## INFORMATION GIVEN

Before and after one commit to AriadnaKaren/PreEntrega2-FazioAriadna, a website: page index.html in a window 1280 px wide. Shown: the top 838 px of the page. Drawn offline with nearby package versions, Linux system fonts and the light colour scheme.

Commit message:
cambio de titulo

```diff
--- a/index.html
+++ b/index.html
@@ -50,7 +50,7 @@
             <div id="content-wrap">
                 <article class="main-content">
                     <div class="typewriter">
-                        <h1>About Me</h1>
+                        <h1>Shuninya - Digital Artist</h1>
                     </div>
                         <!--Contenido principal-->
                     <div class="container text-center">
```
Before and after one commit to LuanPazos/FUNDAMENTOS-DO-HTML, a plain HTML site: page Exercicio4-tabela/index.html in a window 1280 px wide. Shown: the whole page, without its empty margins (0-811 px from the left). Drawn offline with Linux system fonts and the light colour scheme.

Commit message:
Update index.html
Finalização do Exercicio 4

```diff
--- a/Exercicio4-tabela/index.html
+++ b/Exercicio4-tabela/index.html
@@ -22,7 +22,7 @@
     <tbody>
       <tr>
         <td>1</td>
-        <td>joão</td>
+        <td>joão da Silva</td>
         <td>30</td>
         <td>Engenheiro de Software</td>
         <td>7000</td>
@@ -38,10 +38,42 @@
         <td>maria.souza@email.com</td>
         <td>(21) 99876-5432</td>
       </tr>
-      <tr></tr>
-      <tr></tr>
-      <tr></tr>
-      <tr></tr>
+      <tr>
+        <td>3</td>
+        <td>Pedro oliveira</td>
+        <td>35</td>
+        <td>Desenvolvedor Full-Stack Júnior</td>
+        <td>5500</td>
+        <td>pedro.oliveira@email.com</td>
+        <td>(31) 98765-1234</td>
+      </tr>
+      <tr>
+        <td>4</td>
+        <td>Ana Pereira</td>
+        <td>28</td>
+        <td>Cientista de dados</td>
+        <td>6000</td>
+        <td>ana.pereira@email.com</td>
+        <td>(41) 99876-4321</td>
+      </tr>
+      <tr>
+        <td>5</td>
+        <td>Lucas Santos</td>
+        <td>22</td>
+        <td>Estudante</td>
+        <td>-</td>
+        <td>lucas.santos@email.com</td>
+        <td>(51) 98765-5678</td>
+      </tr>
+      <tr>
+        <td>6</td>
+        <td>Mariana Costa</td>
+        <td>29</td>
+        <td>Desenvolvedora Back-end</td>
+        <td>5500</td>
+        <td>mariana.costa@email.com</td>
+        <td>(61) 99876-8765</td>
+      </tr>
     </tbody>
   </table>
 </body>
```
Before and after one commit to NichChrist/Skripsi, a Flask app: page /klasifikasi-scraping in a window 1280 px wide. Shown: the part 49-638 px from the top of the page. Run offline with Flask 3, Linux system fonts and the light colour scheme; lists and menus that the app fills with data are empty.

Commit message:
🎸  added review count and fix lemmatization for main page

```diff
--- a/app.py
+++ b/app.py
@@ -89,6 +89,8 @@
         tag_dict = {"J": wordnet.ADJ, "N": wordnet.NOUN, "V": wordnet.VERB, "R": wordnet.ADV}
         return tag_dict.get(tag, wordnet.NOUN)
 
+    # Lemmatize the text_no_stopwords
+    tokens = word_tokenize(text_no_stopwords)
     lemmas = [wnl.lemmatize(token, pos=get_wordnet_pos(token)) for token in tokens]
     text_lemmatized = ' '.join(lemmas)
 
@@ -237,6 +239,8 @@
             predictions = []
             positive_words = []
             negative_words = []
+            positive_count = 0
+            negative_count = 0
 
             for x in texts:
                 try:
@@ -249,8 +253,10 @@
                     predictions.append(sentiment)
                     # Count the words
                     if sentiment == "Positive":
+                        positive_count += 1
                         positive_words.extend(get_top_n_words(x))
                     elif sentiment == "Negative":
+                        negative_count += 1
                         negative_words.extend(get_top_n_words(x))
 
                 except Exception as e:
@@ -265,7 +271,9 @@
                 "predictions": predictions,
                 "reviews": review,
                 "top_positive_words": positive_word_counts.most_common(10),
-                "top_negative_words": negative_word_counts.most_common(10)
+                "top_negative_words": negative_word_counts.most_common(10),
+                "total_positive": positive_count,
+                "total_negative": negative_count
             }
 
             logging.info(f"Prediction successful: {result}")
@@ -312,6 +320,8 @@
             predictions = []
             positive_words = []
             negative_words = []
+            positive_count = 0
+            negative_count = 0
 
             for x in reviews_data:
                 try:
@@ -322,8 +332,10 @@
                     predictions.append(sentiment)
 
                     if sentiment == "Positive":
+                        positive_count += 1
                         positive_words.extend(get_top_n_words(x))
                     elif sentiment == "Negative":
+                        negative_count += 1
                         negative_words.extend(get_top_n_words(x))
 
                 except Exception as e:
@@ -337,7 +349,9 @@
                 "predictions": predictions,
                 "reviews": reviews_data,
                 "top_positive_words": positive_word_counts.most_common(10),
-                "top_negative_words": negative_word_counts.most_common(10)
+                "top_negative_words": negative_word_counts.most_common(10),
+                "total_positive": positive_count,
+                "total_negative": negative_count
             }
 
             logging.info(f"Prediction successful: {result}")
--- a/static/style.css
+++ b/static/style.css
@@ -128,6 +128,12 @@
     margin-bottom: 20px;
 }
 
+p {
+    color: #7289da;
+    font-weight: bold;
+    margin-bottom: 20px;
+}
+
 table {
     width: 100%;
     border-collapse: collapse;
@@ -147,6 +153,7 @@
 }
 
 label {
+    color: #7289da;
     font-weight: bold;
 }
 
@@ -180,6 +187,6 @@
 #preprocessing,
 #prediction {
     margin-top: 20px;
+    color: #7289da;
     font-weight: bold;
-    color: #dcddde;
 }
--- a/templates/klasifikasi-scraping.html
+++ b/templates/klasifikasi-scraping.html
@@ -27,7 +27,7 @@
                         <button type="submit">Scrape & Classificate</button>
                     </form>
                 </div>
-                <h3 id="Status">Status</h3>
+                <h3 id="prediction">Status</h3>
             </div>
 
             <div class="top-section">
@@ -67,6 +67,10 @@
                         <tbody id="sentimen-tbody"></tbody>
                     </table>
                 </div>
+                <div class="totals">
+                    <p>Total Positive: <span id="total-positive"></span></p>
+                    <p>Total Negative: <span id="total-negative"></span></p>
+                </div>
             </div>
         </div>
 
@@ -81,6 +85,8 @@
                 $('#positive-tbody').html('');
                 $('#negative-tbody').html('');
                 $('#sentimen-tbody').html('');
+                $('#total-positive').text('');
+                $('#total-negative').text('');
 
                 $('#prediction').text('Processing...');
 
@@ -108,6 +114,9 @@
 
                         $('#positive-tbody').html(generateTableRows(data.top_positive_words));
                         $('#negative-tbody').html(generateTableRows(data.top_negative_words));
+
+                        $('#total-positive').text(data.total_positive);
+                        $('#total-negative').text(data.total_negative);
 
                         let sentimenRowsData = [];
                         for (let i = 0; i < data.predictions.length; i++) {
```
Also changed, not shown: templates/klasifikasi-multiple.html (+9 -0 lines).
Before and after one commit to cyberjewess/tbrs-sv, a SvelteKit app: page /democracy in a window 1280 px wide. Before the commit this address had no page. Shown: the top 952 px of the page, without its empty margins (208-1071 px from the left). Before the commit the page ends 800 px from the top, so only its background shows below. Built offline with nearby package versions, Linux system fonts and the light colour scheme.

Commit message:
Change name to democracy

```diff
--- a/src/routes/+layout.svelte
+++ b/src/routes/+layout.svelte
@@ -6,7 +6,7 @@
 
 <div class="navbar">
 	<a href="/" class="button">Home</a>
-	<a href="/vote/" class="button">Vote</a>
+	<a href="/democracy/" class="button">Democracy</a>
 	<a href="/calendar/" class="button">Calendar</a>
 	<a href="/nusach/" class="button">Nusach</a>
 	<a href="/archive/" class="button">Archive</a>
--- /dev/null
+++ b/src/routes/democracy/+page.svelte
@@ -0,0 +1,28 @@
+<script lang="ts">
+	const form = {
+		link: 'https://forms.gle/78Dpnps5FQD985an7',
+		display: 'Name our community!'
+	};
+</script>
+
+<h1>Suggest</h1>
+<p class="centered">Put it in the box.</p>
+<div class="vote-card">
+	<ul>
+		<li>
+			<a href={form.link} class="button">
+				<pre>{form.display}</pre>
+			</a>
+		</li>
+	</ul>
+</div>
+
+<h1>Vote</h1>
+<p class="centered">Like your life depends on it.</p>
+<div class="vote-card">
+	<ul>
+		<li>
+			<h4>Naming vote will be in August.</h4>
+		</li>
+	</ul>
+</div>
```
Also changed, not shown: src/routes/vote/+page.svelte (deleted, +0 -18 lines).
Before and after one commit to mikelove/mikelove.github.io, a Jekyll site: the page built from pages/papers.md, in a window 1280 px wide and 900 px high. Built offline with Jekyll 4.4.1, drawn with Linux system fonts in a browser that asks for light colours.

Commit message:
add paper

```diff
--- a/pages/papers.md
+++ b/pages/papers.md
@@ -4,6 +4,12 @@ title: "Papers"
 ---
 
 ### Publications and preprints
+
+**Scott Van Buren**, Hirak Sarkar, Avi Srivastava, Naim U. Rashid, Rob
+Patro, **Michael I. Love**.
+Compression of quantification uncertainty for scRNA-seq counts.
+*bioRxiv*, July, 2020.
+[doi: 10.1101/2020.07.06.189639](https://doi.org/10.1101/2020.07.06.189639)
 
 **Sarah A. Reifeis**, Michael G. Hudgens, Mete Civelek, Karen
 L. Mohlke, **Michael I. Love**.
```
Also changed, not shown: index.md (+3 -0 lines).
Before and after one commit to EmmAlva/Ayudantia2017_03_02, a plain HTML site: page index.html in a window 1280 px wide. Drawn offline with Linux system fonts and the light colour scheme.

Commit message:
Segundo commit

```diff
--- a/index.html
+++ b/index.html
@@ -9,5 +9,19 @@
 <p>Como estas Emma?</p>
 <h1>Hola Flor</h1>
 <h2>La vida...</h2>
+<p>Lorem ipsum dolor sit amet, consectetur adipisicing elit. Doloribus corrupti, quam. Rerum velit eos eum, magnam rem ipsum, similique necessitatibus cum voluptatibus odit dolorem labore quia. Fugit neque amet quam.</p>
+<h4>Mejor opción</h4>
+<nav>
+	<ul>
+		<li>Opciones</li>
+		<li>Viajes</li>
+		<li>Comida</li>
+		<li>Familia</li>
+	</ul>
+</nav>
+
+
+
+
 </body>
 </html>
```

## EXERCISE DETAILS
Using the entries above, work out how many lines contain the string "email". Respond with that number alone.

## EXERCISE OUTPUT
5